== Exercise directions ==
Please return all lines from the records below that include the string "const".

== Exercise materials ==
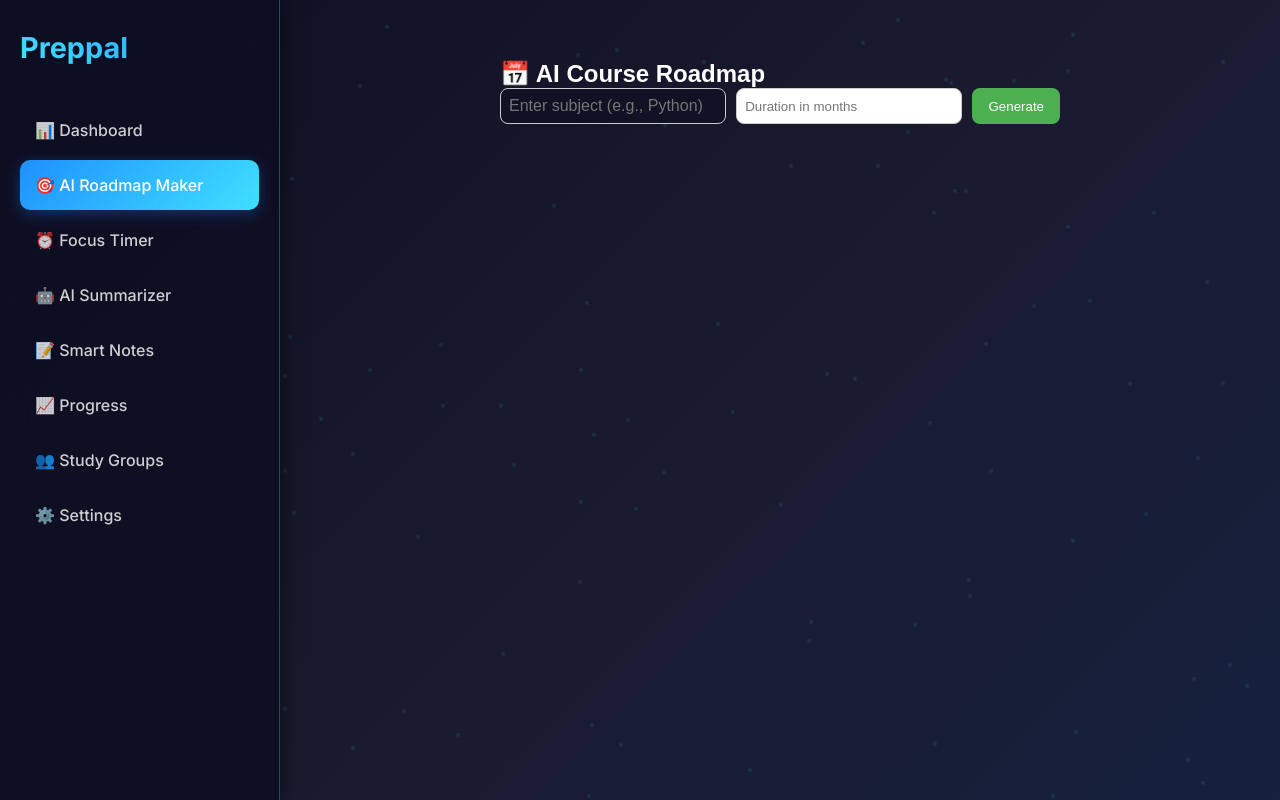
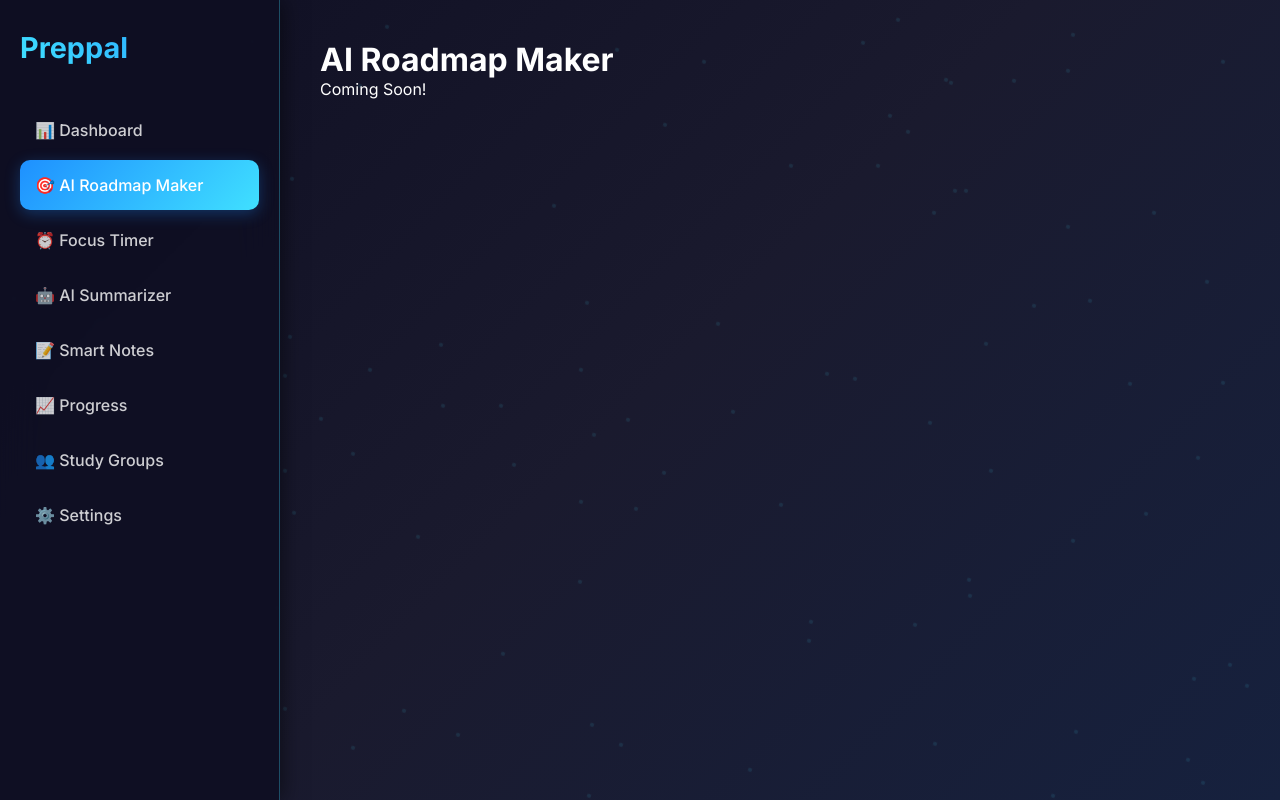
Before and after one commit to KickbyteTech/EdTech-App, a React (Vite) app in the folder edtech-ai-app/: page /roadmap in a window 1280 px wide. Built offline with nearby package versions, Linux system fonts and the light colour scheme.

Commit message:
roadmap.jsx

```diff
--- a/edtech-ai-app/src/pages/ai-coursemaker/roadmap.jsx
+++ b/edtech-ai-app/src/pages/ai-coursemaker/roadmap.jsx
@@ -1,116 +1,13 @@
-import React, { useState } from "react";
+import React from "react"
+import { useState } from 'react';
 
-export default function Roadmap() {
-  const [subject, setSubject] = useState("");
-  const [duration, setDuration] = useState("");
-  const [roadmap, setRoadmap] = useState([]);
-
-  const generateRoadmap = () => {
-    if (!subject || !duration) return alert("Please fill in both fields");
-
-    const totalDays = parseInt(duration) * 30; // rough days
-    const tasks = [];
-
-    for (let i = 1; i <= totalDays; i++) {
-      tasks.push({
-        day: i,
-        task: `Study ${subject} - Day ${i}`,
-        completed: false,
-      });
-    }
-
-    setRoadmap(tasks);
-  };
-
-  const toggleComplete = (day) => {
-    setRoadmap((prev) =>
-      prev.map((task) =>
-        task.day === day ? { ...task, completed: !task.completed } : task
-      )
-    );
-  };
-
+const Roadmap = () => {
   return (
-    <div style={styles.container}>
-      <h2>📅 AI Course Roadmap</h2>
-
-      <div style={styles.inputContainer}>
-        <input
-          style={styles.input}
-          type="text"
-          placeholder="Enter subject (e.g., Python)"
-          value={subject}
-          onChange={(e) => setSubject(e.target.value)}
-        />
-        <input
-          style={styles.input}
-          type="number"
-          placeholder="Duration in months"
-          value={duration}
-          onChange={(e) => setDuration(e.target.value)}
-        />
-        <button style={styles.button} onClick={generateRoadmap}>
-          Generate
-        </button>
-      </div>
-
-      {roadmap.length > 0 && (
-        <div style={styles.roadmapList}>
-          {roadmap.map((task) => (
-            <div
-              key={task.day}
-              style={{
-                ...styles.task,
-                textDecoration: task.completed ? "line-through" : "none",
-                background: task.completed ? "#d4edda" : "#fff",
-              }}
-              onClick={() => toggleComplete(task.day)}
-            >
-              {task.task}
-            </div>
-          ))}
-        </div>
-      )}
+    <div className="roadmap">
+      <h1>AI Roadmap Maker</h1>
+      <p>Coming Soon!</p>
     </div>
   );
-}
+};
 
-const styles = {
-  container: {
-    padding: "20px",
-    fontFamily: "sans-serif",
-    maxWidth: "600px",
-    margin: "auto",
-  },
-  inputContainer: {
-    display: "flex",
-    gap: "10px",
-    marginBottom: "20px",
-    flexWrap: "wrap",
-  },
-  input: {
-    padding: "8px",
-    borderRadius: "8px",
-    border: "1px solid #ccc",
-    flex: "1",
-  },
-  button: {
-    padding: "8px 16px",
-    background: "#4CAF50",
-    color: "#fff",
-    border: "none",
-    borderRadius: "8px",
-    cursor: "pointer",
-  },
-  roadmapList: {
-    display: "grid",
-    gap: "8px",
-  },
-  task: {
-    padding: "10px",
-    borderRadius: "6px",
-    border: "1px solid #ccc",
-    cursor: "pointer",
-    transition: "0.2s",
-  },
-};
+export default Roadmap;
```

---

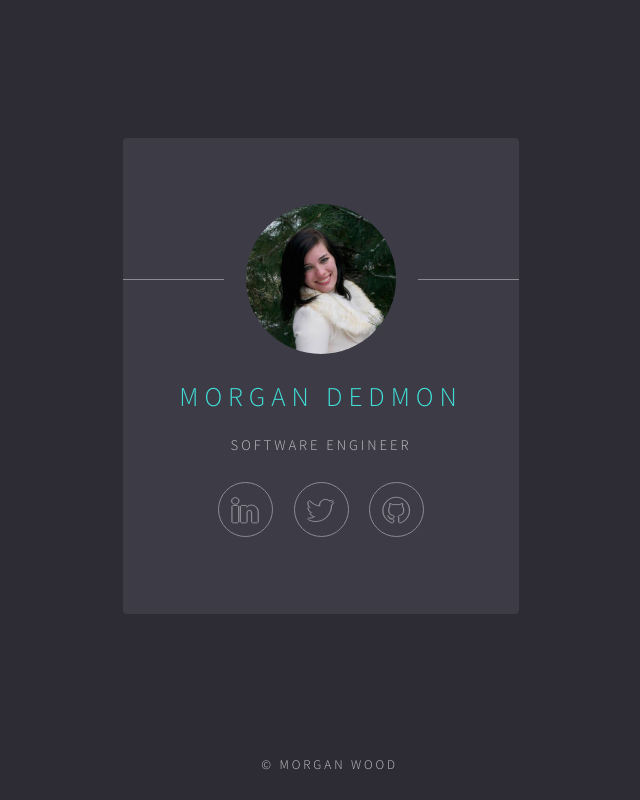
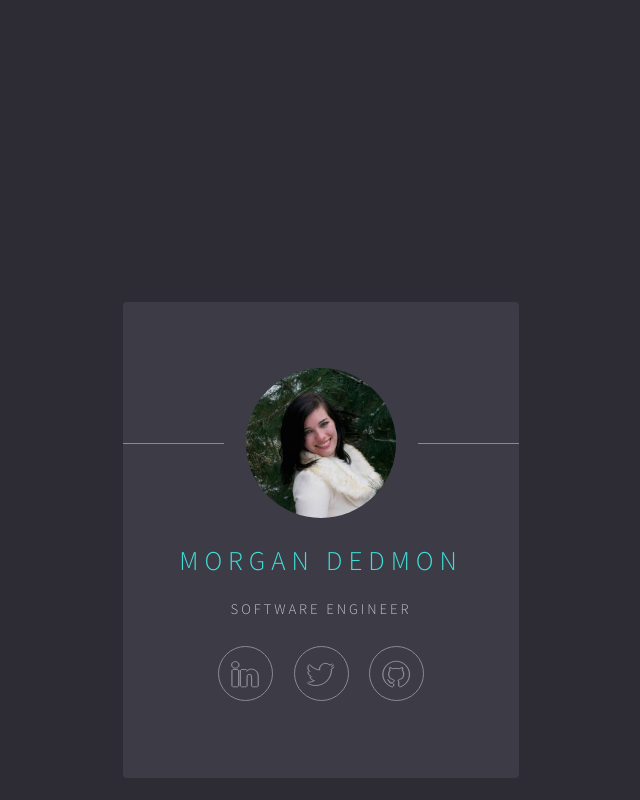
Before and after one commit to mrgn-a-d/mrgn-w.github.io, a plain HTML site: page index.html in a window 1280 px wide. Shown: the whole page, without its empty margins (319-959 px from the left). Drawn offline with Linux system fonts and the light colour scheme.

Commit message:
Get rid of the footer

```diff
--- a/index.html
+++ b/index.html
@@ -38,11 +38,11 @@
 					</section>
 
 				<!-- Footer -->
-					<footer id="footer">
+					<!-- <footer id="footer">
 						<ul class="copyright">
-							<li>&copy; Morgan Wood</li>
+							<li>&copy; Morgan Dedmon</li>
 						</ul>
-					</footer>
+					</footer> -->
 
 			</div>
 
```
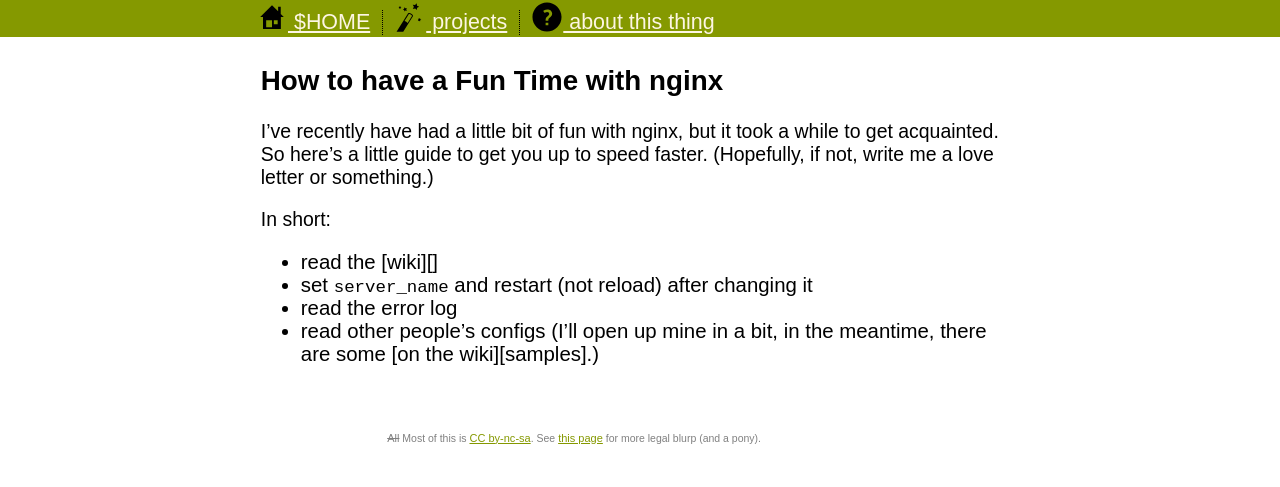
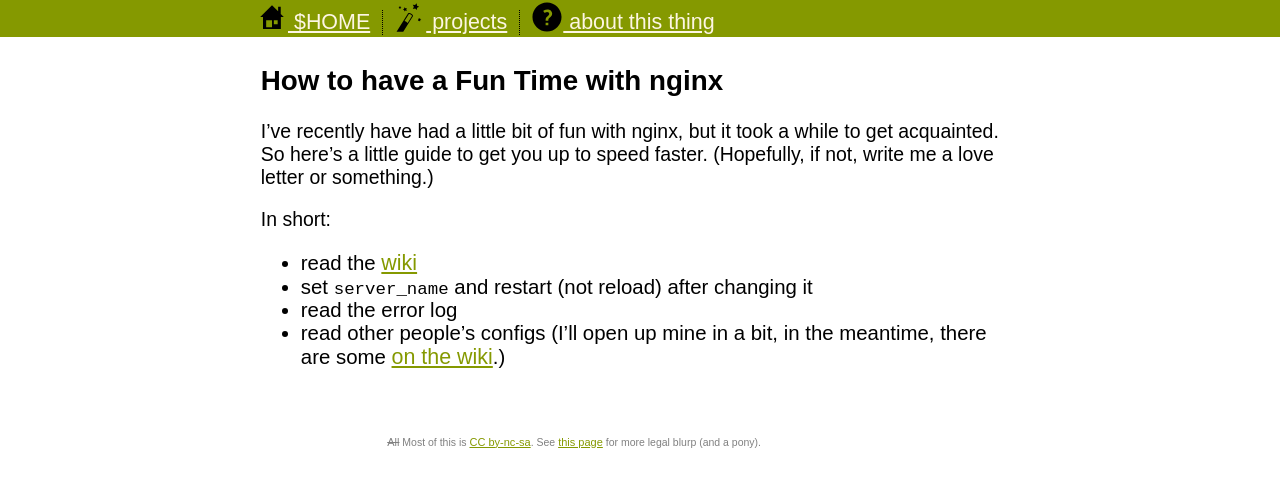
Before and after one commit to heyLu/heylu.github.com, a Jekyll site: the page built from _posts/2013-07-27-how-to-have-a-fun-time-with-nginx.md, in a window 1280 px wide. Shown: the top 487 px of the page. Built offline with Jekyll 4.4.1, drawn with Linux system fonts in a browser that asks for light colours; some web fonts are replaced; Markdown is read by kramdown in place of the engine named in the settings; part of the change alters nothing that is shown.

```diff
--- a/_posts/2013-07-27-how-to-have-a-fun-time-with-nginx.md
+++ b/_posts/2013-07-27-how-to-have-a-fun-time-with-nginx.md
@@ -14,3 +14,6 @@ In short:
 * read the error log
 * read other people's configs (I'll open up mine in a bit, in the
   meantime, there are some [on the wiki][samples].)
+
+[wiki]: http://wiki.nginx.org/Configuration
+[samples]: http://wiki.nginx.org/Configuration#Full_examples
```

== Output for this task ==
-  const [subject, setSubject] = useState("");
-  const [duration, setDuration] = useState("");
-  const [roadmap, setRoadmap] = useState([]);
-  const generateRoadmap = () => {
-    const totalDays = parseInt(duration) * 30; // rough days
-    const tasks = [];
-  const toggleComplete = (day) => {
+const Roadmap = () => {
-const styles = {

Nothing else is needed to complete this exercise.